■ Exercise prompt: After reading the data below, copy out every line that contains the word "README".

■ Data extract:
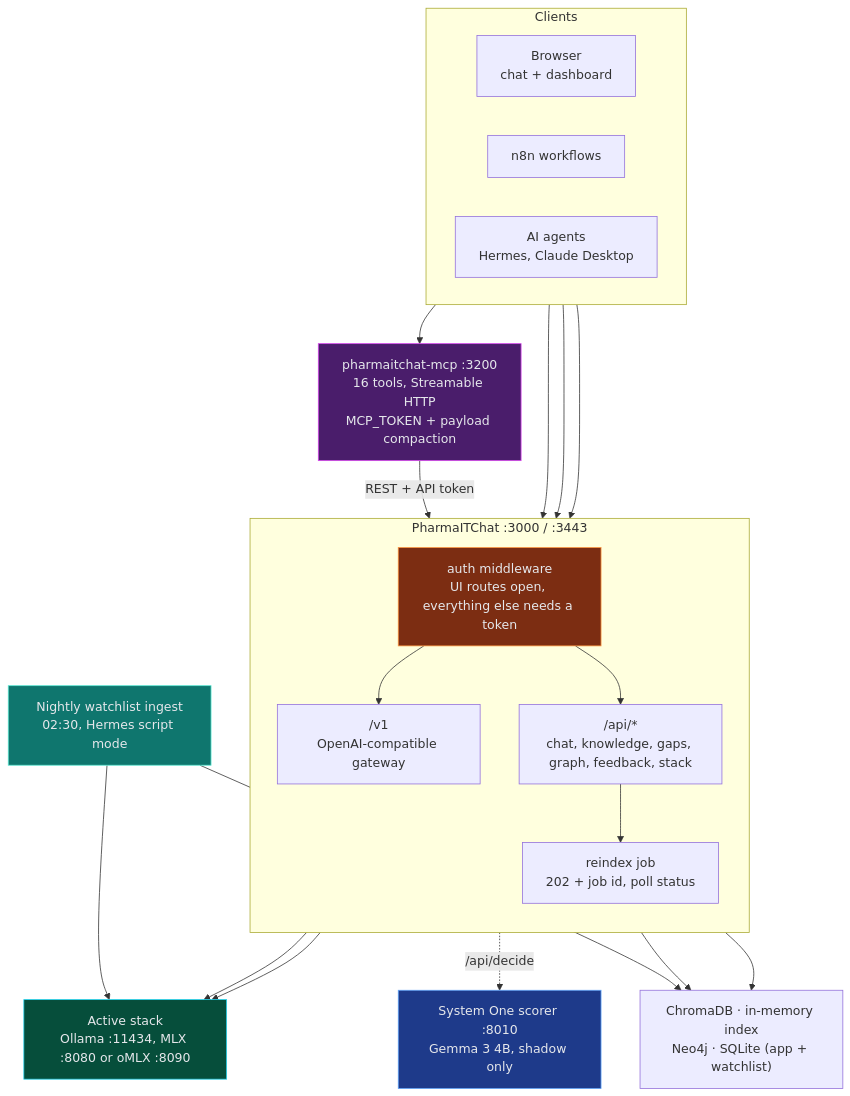
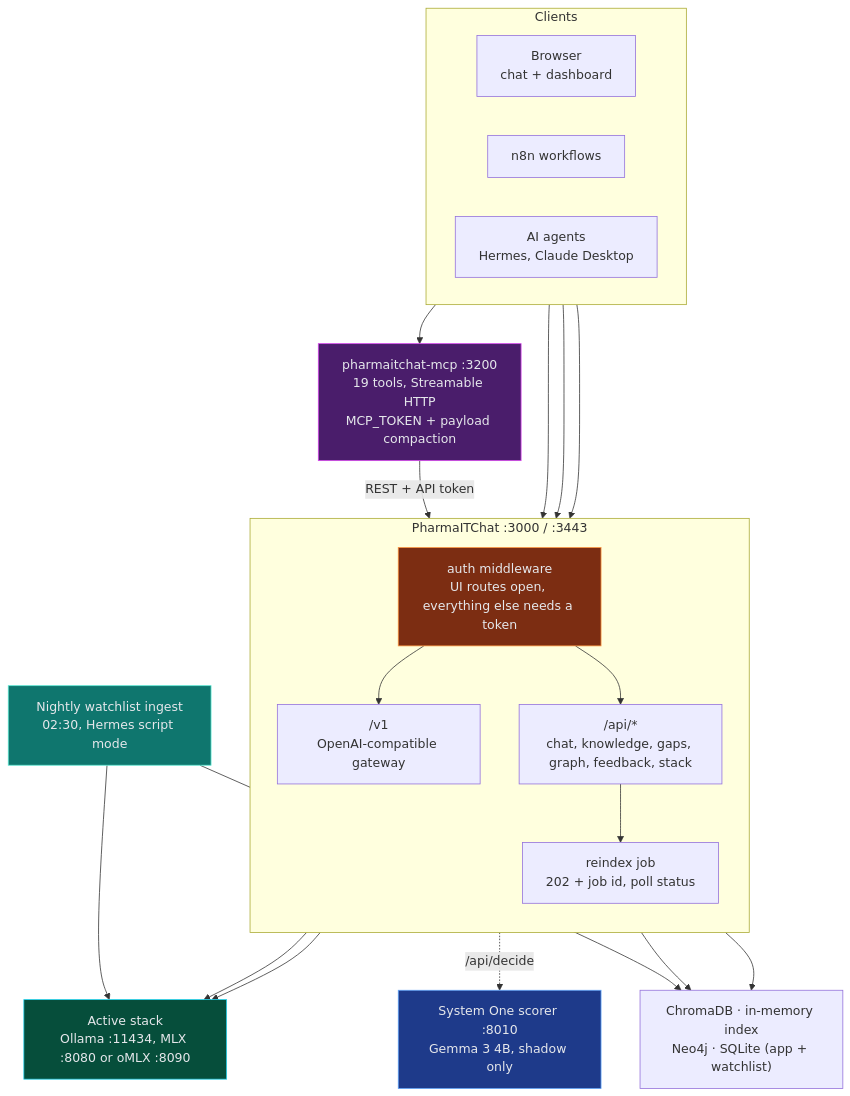
Diagram 12 of 12 in README.md (sebdallais-git/PharmaIT_Chat_and_Digest), drawn with Mermaid before and after one commit. The commit also changed other lines of this file and 13 other files, not shown here.

````diff
--- a/README.md
+++ b/README.md
@@ -855,46 +886,46 @@
 ```mermaid
 flowchart TB
     subgraph CL["Clients"]
         direction LR
         B["Browser<br/>chat + dashboard"]
         N["n8n workflows"]
         AG["AI agents<br/>Hermes, Claude Desktop"]
     end
 
-    MCP["pharmaitchat-mcp :3200<br/>16 tools, Streamable HTTP<br/>MCP_TOKEN + payload compaction"]
+    MCP["pharmaitchat-mcp :3200<br/>19 tools, Streamable HTTP<br/>MCP_TOKEN + payload compaction"]
 
     subgraph APP["PharmaITChat :3000 / :3443"]
         direction TB
         AUTH["auth middleware<br/>UI routes open, everything else needs a token"]
         V1["/v1<br/>OpenAI-compatible gateway"]
         API["/api/*<br/>chat, knowledge, gaps, graph, feedback, stack"]
         RJ["reindex job<br/>202 + job id, poll status"]
     end
 
     CRON["Nightly watchlist ingest<br/>02:30, Hermes script mode"]
     STACK["Active stack<br/>Ollama :11434, MLX :8080 or oMLX :8090"]
     JEV["System One scorer :8010<br/>Gemma 3 4B, shadow only"]
     DATA["ChromaDB · in-memory index<br/>Neo4j · SQLite (app + watchlist)"]
 
     B --> AUTH
     N --> AUTH
     AG --> MCP
     AG --> AUTH
     MCP -- "REST + API token" --> AUTH
     AUTH --> V1
     AUTH --> API
     API --> RJ
     V1 --> STACK
     API --> STACK
     API -. "/api/decide" .-> JEV
     API --> DATA
     RJ --> DATA
     CRON --> STACK
     CRON --> DATA
 
     style AUTH fill:#7c2d12,stroke:#fb923c,color:#e5e7eb
     style MCP fill:#4a1d6b,stroke:#d946ef,color:#e5e7eb
     style STACK fill:#064e3b,stroke:#22d3ee,color:#e5e7eb
     style CRON fill:#0f766e,stroke:#5eead4,color:#e5e7eb
     style JEV fill:#1e3a8a,stroke:#60a5fa,color:#e5e7eb
 ```
````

■ Output:
Diagram 12 of 12 in README.md (sebdallais-git/PharmaIT_Chat_and_Digest), drawn with Mermaid before and after one commit. The commit also changed other lines of this file and 13 other files, not shown here.
--- a/README.md
+++ b/README.md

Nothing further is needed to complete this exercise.